* **Required action**: Count the lines below that carry the word "matplotlib". Answer with that number alone.

(Recorded data)

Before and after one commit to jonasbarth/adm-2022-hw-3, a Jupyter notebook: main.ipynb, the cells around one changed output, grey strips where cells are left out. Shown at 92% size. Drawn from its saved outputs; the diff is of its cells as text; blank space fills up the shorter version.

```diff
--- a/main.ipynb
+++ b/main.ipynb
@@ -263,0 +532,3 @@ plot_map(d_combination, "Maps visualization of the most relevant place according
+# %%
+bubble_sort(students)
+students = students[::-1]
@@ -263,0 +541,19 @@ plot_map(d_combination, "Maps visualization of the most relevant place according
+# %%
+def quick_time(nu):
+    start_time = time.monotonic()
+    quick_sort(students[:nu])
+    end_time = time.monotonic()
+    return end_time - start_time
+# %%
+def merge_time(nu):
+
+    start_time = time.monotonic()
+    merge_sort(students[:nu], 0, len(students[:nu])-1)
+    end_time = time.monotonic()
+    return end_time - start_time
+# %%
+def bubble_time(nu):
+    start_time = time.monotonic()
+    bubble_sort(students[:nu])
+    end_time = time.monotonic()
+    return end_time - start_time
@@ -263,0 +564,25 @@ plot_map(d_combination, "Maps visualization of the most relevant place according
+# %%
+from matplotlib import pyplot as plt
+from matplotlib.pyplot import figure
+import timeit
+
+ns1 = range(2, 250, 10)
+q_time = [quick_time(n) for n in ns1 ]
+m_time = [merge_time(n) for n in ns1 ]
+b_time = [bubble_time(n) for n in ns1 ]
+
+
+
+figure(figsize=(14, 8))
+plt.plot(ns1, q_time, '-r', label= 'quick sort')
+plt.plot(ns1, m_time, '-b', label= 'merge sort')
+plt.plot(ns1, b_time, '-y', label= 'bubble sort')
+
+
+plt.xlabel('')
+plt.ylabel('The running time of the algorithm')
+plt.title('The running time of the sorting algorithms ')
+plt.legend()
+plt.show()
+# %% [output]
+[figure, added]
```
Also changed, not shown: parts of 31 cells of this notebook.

* **Problem solution**: 2